In Which We Endeavor to Widen Our Horizons
Today the Oldtimer commends to our attention one Lawrence "Liberal Larry" Chomstein, and his take on the President's comments yesterday regarding solar power. Mr. Bush suggested that, in the future, homes could have solar panels on the roof, capable of generating not only power for that family, but excess power that could be sold back to the operators of the general power grid. Sounds pretty crunchy, no?
But even the most well-intentioned and high-minded action may have adverse collateral consequences, no? The Democrats, in nominating Mr. Gore and then Mr. Kerry, did not intend to cause the election of Mr. Bush, but that was the direct consequence, n'est pas?
Perhaps not. Larry explains:
So let me get this straight.
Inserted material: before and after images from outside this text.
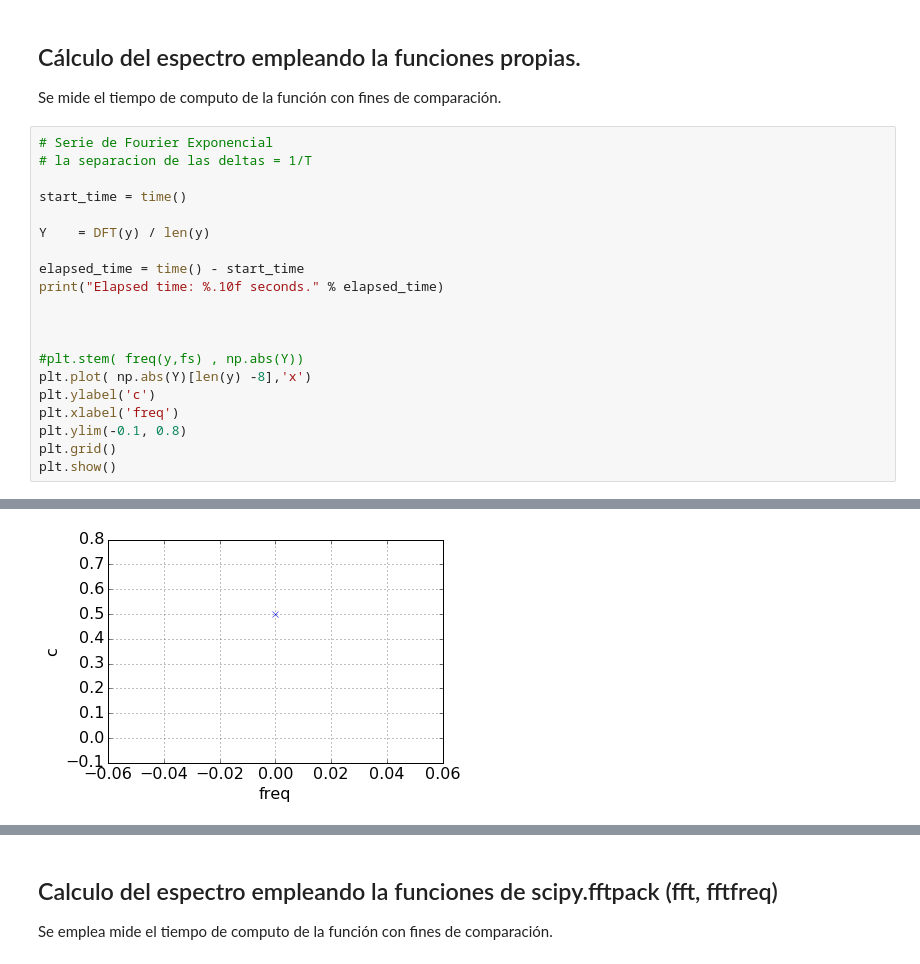
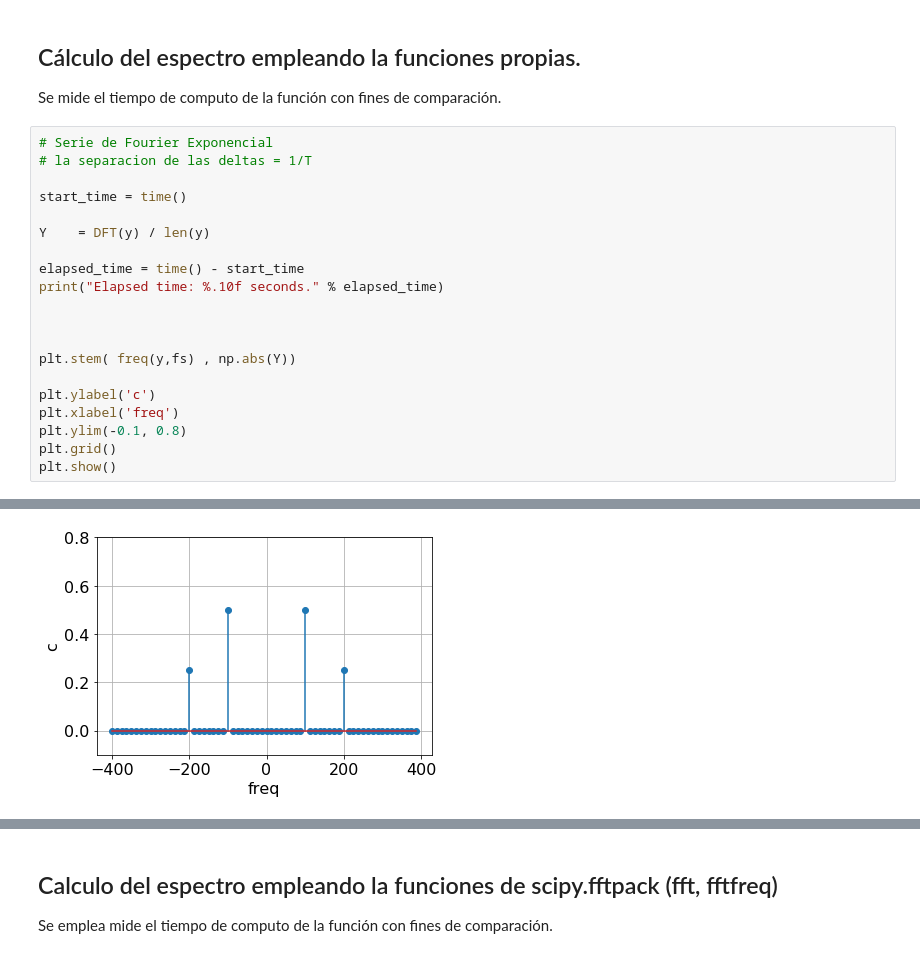
Before and after one commit to eaiii-frba-utn/2019, a Jupyter notebook: Espectro/Serie de Fourier v0.4.ipynb, the cells around one changed output, grey strips where cells are left out. Drawn from its saved outputs; the diff is of its cells as text.

```diff
--- a/Espectro/Serie de Fourier v0.4.ipynb
+++ b/Espectro/Serie de Fourier v0.4.ipynb
@@ -164,8 +164,8 @@ print("Elapsed time: %.10f seconds." % elapsed_time)
 
 
 
-#plt.stem( freq(y,fs) , np.abs(Y))
-plt.plot( np.abs(Y)[len(y) -8],'x')
+plt.stem( freq(y,fs) , np.abs(Y))
+
 plt.ylabel('c')
 plt.xlabel('freq')
 plt.ylim(-0.1, 0.8)
@@ -177,4 +177,4 @@ Elapsed time: 0.0393795967 seconds.
-[figure, old version]
+[figure, new version]
 # %%
 yo    = IDFT(Y)
 
```
Also changed, not shown: parts of 16 cells of this notebook, 1 other file.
Bush wants me to spend $15,000 of my own money installing solar panels on my roof, and then sell whatever I don't use back to the city so his Big Sunshine Buddies can gouge my neighbors on a rainy day? No wonder the Shrub is suddenly so jolly about solar power. His plan would effectively create ten of thousands of miniature Mom & Pop Enrons, all screwing their neighbors for an extra buck and pouring their ill-begotten loot right back into the RNC.There's much, much more over at BlameBush! (subtitled "Because Bush is to Blame for Everything").
Just like water, air, real estate, and personal income, sunlight is a natural resource that belongs to everyone. It shouldn't be selfishly hoarded by private citizens, but held in trust by community leaders and distributed to each person according to his need. Obviously, Bush doesn't have any concern for the energy requirements of people who live under bridges or in sewer systems where the sun does not reach. Nor does he care how unfair solar power is to parts of the world that aren't blessed by constant sunshine. Will Bush do the right thing and cut back U.S. energy production so Germany, France and other sunless locales can compete with us in the global marketplace? What of states that are heavily dependent on aggressive gas taxes to create pointless union jobs? Will there be federal assistance available for the thousands of impoverished contractors who will be forced to sell one of their Harleys just to put food on the table?
There are bound to be severe environmental ramifications to solar power as well. One or two rooftop solar kits are just the beginning. Endless fields of solar panels soaking up the sun's rays like giant sponges will cast the world into a dark age unseen since Reagan was elected. Animal species and plant life that depend on their meager share of sunlight to survive will be threatened with extinction. Crops will fail. Millions will starve. Ted Kennedy's days of nude sunbathing will be over. Do you want to live in that world? I sure don't.
The sort of thing "Larry" is doing has always been difficult, but has latterly become well nigh impossible. In 1729 Jonathan Swift could count on it being unlikely any careful reader would take him seriously when he modestly proposed cannibalism as the solution to the problem of the great number of children born to the Irish poor. Such parody, when well done, takes some political or social notion and extends it, or transfers it to a different context, to illustrate the weaknesses of the parodied position.
But the success of such a venture depends upon general agreement on certain boundaries. That is, it requires that the audience agree that while a wide range of issues are debatable, there exist broadly shared beliefs, and therefore wide and deep understanding of what is serious debate, and what is absurd parody.
Today, much of what issues from the New York Times, or Senators Reid, Schumer and Kennedy, to say nothing of Dr. Dean and the most popular "progressive" blogs, could have been written by a parodist of profoundly modest talent.
Except that they're serious.
Compare and contrast, for example, today's knee-jerk and incoherent editorial in the Times, with the main editorial on the same subject in the Washington Post. The Times is all in favor of corporate racial profiling, entirely because Mr. Bush is on the other side (which seems to them not only an entirely sufficient reason, but a patently obvious one, requiring little exposition), while the Post wonders if various of the critics haven't taken leave of their senses.
Sigh . . . . .